╭─ Material provided

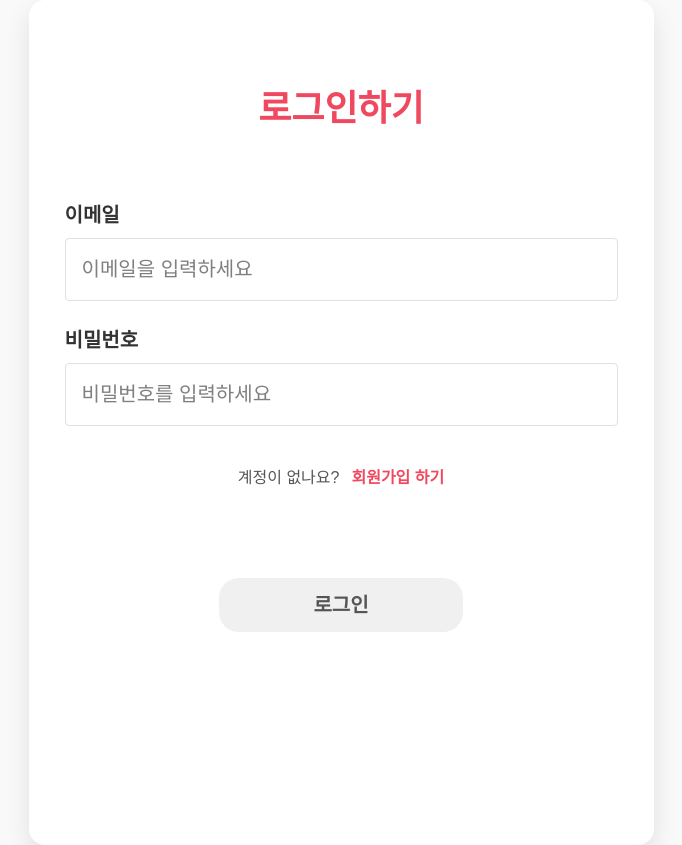
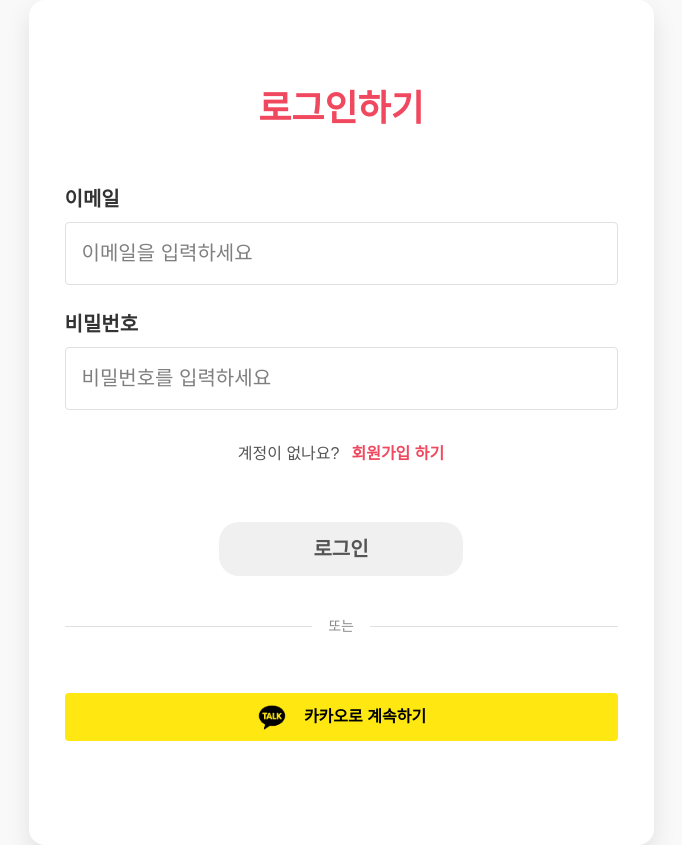
Before and after one commit to mrainbeat/week7_homework, a React app in the folder Delivery/: page /Login in a window 1280 px wide. Shown: the whole page, without its empty margins (299-981 px from the left). Built offline with nearby package versions, Linux system fonts and the light colour scheme; no server answers; the HTML template or start-up script is replaced by a standard one; a web font is replaced by a local one.

Commit message:
[Feat] 소셜 로그인 연동

```diff
--- /dev/null
+++ b/Delivery/src/components/layouts/KakaoLoginButton.jsx
@@ -0,0 +1,23 @@
+export const KakaoLoginButton = () => {
+  const REST_API_KEY = import.meta.env.VITE_KAKAO_API_KEY;
+  const REDIRECT_URI = import.meta.env.VITE_KAKAO_REDIRECT_URL;
+  const KAKAO_AUTH_URL = `https://kauth.kakao.com/oauth/authorize?client_id=${REST_API_KEY}&redirect_uri=${REDIRECT_URI}&response_type=code`;
+
+  const KakaoIcon = './src/assets/kakaotalk.png';
+
+  const handleLogin = () => {
+    window.location.href = KAKAO_AUTH_URL;
+  };
+  return (
+    <button
+      onClick={handleLogin}
+      className="w-full flex flex-row gap-4 justify-center py-2 items-center bg-[#FFE812] rounded-sm mt-4 hover:cursor-pointer"
+    >
+      <img src={KakaoIcon} alt="카카오 로그인" className="w-8 h-8" />
+      <p className="text-black font-semibold ">카카오로 계속하기</p>
+    </button>
+  );
+};
+// KaKaoLoginButton.jsx
+
+export default KakaoLoginButton;
--- /dev/null
+++ b/Delivery/src/pages/KakaoCallback.jsx
@@ -0,0 +1,64 @@
+import { useEffect } from 'react';
+import { useNavigate, useSearchParams } from 'react-router-dom';
+import useAuthStore from '../stores/useAuthStore';
+
+const KakaoCallback = () => {
+  const navigate = useNavigate();
+  const setAccessToken = useAuthStore((state) => state.setAccessToken);
+  const [searchParams] = useSearchParams();
+
+  const REDIRECT_URI = import.meta.env.VITE_KAKAO_REDIRECT_URL;
+
+  useEffect(() => {
+    const code = searchParams.get('code');
+
+    const getTokenFromKakao = async (code) => {
+      const params = new URLSearchParams();
+      params.append('grant_type', 'authorization_code');
+      params.append('client_id', import.meta.env.VITE_KAKAO_API_KEY);
+      params.append('redirect_uri', REDIRECT_URI);
+      params.append('code', code);
+
+      try {
+        const response = await fetch('https://kauth.kakao.com/oauth/token', {
+          method: 'POST',
+          headers: {
+            'Content-Type': 'application/x-www-form-urlencoded;charset=utf-8',
+          },
+          body: params,
+        });
+
+        if (response.ok) {
+          const data = await response.json();
+          console.log('카카오 토큰 발급 성공:', data);
+
+          // 스토리지에 토큰 저장
+          setAccessToken(data.access_token);
+
+          // 메인으로 이동
+          navigate('/', { replace: true });
+        } else {
+          const errorData = await response.json();
+          console.error('카카오 에러 상세내역:', errorData);
+          throw new Error('토큰 발급 실패');
+        }
+      } catch (error) {
+        console.error('에러 발생:', error);
+        alert('로그인에 실패했습니다.');
+        navigate('/login');
+      }
+    };
+    if (code) {
+      getTokenFromKakao(code);
+    }
+  }, [searchParams]);
+
+  return (
+    <div className="w-full h-screen flex items center justify-center text=white text-2xl">
+      <p className="text-lg font-medium text-gray-300">
+        카카오 로그인 처리 중입니다...
+      </p>
+    </div>
+  );
+};
+export default KakaoCallback;
--- a/Delivery/src/pages/Login.jsx
+++ b/Delivery/src/pages/Login.jsx
@@ -1,7 +1,7 @@
 import React, { useState } from 'react';
 import { useNavigate } from 'react-router-dom';
-import api from '../api/axios'; //axios 추가
-
+import api from '../api/axios'; // axios 추가
+import KakaoLoginButton from '../components/layouts/KakaoLoginButton';
 export default function Login({ onLoginSuccess }) {
   const [email, setEmail] = useState('');
   const [password, setPassword] = useState('');
@@ -20,13 +20,13 @@
     try {
       // 백엔드 쪽으로 형식 맞춰서 보냄
       const response = await api.post('/api/auth/login', {
-        email: email, // 회원가입 때처럼 email로 맞춰서 전송
+        email: email,
         password: password,
       });
 
       console.log('로그인 성공:', response.data);
 
-      //accessToken 저장하기
+      // accessToken 저장하기
       const token =
         response.data.accessToken || response.data.data?.accessToken;
 
@@ -35,7 +35,7 @@
         localStorage.setItem('accessToken', token);
         localStorage.setItem('isLoggedIn', 'true');
 
-        //내 정보 조회하는 응답 받기
+        // 내 정보 조회하는 응답 받기
         try {
           const meResponse = await api.get('/api/users/me', {
             headers: {
@@ -44,14 +44,14 @@
           });
           console.log('로그인 직후 내 정보 응답 :', meResponse.data);
 
-          //응답 데이터속 크레딧 정보 저장
+          // 응답 데이터속 크레딧 정보 저장
           const userCredit = meResponse.data.data.credit;
           localStorage.setItem('myCredit', String(userCredit));
         } catch (meError) {
           console.error('내 정보 가져오기 실패:', meError);
         }
 
-        if (typeof onLoginSuccess) {
+        if (typeof onLoginSuccess === 'function') {
           await onLoginSuccess(token);
         }
       }
@@ -60,7 +60,6 @@
       navigate('/Menu');
     } catch (error) {
       console.error('로그인 실패:', error);
-      // 백엔드가 틀렸다고 알려주면 에러 메시지 띄우기
 
       alert(
         error.response?.data?.message ||
@@ -72,20 +71,20 @@
 
   return (
     <div className="flex justify-center items-center min-h-screen bg-[#f9f9f9] px-4">
-      {/* 회원가입 페이지와 동일한 규격의 메인 박스 */}
+      {/* 메인 박스 */}
       <div className="relative w-full max-w-[625px] h-auto min-h-[845px] bg-white border-2 border-white rounded-[16px] shadow-[0_10px_25px_rgba(0,0,0,0.1)] px-[20px] py-[40px] flex flex-col items-center">
-        {/* 타이틀 로고 영역 */}
-        <h1 className="text-[#f0485f] text-[36px] font-bold mt-[40px] mb-[64px] text-center">
+        {/* 타이틀 영역 */}
+        <h1 className="text-[#f0485f] text-[36px] font-bold mt-[40px] mb-[48px] text-center">
           로그인하기
         </h1>
 
         <form
           onSubmit={handleSubmit}
           noValidate
-          className="w-full flex flex-col items-center gap-[24px]"
+          className="w-full max-w-[553px] flex flex-col items-center gap-[24px]"
         >
           {/* 이메일 입력 영역 */}
-          <div className="flex flex-col w-full max-w-[553px]">
+          <div className="flex flex-col w-full">
             <label
               htmlFor="email-input"
               className="text-[20px] font-bold text-[#333333] mb-[8px] text-left"
@@ -104,7 +103,7 @@
           </div>
 
           {/* 비밀번호 입력 영역 */}
-          <div className="flex flex-col w-full max-w-[553px]">
+          <div className="flex flex-col w-full">
             <label
               htmlFor="password-input"
               className="text-[20px] font-bold text-[#333333] mb-[8px] text-left"
@@ -123,7 +122,7 @@
           </div>
 
           {/* 회원가입 링크 영역 */}
-          <div className="flex items-center gap-[12px] mt-[16px] text-[16px] text-[#555555]">
+          <div className="flex items-center gap-[12px] mt-[8px] text-[16px] text-[#555555]">
             <span>계정이 없나요?</span>
             <span
               onClick={() => navigate('/signup')}
@@ -133,13 +132,25 @@
             </span>
           </div>
 
-          {/* 로그인 버튼 */}
+          {/* 일반 로그인 버튼 */}
           <button
             type="submit"
-            className="w-[244px] h-[54px] bg-[#f0f0f0] text-[#555555] border-none rounded-[20px] text-[20px] font-bold cursor-pointer mx-auto mt-[64px] transition-all duration-200 ease-in-out hover:bg-red-primary hover:text-white"
+            className="w-[244px] h-[54px] bg-[#f0f0f0] text-[#555555] border-none rounded-[20px] text-[20px] font-bold cursor-pointer mt-[32px] transition-all duration-200 ease-in-out hover:bg-red-primary hover:text-white"
           >
             로그인
           </button>
+
+          {/* 구분선 */}
+          <div className="w-full flex items-center my-4">
+            <div className="flex-grow border-t border-[#e0e0e0]"></div>
+            <span className="px-4 text-[14px] text-[#888888]">또는</span>
+            <div className="flex-grow border-t border-[#e0e0e0]"></div>
+          </div>
+
+          {/* 카카오 로그인 버튼 영역 */}
+          <div className="w-full">
+            <KakaoLoginButton />
+          </div>
         </form>
       </div>
     </div>
```
Also changed, not shown: Delivery/src/assets/kakaotalk.png (added).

╰─

• **Prompt**: In the entries above, how many lines include the word "items"? Only the number should be given.

• **Reply to the task**: 9